Alouettes' Spencer Wilson a jack-of-all-trades on offensive line
The depth chart for Day 5 of the Alouettes training camp had Spencer Wilson pencilled in as the starting centre.
But when the team started running plays at Molson Stadium Friday morning, the 6-foot-7, 336-pound Wilson was lined up at right tackle.
For Wilson, who signed with the Alouettes as a free agent after nine seasons with the Calgary Stampeders, it’s all part of the game.
“In my nine seasons with Calgary, I had starts at every position on the O-line and I came here to Montreal with the same mentality,” said Wilson. “I told the coach: ‘I’ll give you an honest effort and whatever position you want to throw me in, it’s up to you to do what you like and what’s the best for the team.’ ”
That doesn’t mean that Wilson doesn’t have preferences.
“I prefer right side over left and probably tackle over guard, but I can throw the ball through my legs,” said Wilson. “Mentally, I can play centre (but) it’s difficult.
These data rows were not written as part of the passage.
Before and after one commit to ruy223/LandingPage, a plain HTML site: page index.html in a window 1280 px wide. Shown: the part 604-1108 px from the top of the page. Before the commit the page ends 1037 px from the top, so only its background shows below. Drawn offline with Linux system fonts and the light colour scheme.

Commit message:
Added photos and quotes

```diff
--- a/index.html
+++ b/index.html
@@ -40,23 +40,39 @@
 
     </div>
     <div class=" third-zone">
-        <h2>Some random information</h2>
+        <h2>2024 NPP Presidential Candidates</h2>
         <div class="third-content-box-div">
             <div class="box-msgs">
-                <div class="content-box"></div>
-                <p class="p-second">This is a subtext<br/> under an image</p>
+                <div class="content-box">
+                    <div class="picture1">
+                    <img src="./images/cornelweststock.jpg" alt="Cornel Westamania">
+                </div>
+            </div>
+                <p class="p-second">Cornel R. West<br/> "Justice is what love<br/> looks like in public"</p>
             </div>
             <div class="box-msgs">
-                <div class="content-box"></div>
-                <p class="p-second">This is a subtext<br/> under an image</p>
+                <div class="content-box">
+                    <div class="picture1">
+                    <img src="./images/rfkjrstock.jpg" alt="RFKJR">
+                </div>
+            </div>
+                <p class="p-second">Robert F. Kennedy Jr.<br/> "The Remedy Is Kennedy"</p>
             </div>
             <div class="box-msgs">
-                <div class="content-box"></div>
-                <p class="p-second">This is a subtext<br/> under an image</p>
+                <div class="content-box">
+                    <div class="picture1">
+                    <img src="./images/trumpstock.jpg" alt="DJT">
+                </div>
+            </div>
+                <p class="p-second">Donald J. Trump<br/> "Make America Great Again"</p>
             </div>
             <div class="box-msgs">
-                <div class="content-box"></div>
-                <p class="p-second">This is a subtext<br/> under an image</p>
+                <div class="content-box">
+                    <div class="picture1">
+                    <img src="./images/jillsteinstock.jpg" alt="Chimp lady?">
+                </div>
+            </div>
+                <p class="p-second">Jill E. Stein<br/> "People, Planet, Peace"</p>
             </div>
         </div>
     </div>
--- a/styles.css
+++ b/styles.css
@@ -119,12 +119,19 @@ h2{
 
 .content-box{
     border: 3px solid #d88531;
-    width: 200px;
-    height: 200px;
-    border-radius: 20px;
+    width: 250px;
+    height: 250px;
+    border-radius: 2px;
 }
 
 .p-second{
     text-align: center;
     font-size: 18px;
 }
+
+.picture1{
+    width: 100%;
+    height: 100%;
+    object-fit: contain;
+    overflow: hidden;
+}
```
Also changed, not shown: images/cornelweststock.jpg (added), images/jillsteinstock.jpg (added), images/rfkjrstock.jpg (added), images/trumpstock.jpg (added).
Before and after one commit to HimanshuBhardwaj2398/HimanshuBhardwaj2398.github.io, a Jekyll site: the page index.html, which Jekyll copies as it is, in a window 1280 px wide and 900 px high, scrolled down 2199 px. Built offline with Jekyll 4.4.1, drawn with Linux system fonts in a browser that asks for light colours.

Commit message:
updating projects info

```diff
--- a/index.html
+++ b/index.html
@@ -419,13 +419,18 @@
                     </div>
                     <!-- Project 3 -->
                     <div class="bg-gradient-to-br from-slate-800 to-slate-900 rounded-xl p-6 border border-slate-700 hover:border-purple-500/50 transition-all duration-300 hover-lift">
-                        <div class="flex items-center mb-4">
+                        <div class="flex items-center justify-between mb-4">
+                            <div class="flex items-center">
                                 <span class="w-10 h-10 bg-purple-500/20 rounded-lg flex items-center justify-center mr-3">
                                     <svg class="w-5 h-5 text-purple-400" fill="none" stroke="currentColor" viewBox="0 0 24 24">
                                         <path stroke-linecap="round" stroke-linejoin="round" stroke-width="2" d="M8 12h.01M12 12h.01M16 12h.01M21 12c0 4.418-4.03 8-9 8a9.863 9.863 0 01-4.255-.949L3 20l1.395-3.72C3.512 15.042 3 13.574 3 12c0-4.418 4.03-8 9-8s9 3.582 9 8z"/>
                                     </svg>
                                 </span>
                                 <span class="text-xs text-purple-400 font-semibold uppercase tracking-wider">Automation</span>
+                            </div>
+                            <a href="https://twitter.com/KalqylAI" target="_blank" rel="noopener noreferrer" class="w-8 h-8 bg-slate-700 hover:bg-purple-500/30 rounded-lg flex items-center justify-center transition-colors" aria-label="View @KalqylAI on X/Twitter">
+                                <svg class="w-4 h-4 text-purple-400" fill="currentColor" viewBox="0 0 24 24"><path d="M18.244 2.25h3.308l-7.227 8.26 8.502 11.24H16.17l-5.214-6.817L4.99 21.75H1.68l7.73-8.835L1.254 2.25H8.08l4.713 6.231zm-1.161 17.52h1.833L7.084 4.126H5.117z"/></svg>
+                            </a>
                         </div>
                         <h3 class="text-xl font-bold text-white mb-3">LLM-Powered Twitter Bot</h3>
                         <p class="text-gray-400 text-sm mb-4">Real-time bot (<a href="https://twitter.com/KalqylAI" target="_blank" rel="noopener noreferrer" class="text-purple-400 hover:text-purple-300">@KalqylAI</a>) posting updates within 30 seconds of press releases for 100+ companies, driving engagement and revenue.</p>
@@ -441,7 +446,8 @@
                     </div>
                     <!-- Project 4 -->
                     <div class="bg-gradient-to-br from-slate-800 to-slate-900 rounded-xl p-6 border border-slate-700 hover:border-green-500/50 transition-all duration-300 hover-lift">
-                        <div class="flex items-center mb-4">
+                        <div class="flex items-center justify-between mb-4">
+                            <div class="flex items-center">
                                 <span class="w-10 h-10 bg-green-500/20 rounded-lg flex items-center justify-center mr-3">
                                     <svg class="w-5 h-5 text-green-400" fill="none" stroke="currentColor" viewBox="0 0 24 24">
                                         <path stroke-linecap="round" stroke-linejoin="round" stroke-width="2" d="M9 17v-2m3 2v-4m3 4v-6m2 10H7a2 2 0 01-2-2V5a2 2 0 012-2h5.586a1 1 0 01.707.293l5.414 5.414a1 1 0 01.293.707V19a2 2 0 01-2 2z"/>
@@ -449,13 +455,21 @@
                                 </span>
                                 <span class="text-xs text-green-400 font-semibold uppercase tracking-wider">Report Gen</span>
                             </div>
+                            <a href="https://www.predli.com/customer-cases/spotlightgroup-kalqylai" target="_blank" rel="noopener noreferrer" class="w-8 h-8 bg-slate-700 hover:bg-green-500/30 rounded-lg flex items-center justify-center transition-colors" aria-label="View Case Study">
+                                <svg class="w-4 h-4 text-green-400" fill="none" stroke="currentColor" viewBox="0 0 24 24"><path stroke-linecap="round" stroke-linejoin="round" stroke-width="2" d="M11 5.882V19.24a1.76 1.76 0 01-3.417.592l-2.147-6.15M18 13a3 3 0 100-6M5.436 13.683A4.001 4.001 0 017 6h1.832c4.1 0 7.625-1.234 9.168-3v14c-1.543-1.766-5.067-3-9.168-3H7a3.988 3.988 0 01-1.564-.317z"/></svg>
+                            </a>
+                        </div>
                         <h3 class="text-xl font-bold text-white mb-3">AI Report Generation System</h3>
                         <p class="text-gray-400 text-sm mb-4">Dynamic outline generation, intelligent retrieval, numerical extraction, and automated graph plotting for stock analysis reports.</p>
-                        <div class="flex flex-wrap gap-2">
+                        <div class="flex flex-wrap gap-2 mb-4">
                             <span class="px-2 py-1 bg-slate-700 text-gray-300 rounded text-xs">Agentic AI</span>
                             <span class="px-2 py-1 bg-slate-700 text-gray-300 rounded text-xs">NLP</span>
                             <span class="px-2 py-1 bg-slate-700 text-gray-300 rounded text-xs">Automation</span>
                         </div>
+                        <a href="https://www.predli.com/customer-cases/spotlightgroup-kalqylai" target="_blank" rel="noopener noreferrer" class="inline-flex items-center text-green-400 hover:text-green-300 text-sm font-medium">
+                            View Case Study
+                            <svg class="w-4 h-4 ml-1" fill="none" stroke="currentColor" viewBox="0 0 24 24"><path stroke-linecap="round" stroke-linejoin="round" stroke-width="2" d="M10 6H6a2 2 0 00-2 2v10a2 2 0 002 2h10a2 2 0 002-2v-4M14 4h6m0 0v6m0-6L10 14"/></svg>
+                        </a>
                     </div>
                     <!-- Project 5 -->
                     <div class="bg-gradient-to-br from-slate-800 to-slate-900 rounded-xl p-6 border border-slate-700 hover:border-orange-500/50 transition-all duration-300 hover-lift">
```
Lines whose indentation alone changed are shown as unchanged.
Centre is tough because, on top of having the extra stress of getting the ball back accurately, stepping up and (identifying) the front, it’s tough because you’re square with your feet. There’s no inside that you can rely on to protect in other positions. As long as you can throw your guy outside, you have a second to recover. At centre, there’s no option for that; they can beat you on both sides.”
Wilson’s versatility — he also served as the emergency kickoff man in Calgary and he once caught a pass for a two-point convert — has served him well during a career that has included three trips to the Grey Cup. He was a CFL All-Star at tackle in 2015 and 2016.
Wilson’s path to the CFL wasn’t an easy one. While most players go through university programs and are drafted, Wilson played junior football for the Calgary Colts and was a territorial pick of the Stampeders.
“I worked hard during my first years, doing two-a-days with both the Colts and Stamps in 2010,” said Wilson. “I had to prove myself as an undrafted nobody.”
Alouettes head coach Mike Sherman said having Wilson on the roster gives him options as he attempts to put together an offensive line. Import Tony Washington is set at left tackle, but the other four spots are up in the air until the Als figure out whether there’s another spot available for an import.
Wilson’s versatility might have worked against him last season. The Stampeders used him as the sixth offensive lineman, which means they plugged him in whenever there was an injury on the line.
When he became a free agent at the end of the season, he was looking for a change of scenery.
“I was looking for new opportunities and I wanted to see what was out there,” said Wilson. “I had never been a free agent and Montreal seemed very hyped to talk to and it seemed like the organization was definitely on the rise.”
There was also a personal reason to seek employment here. His wife, Maryse Dazé-Wilson, is from St-Sauveur.
“With my wife being from here, it was an added bonus,” said Wilson. “We have a little one on the way and … this seemed like the right next step in our life. We’re having a little baby girl shortly and the opportunity to raise our child out here, close to her family, it just made sense. I’m looking forward to pushing the stroller around and exploring Montreal.”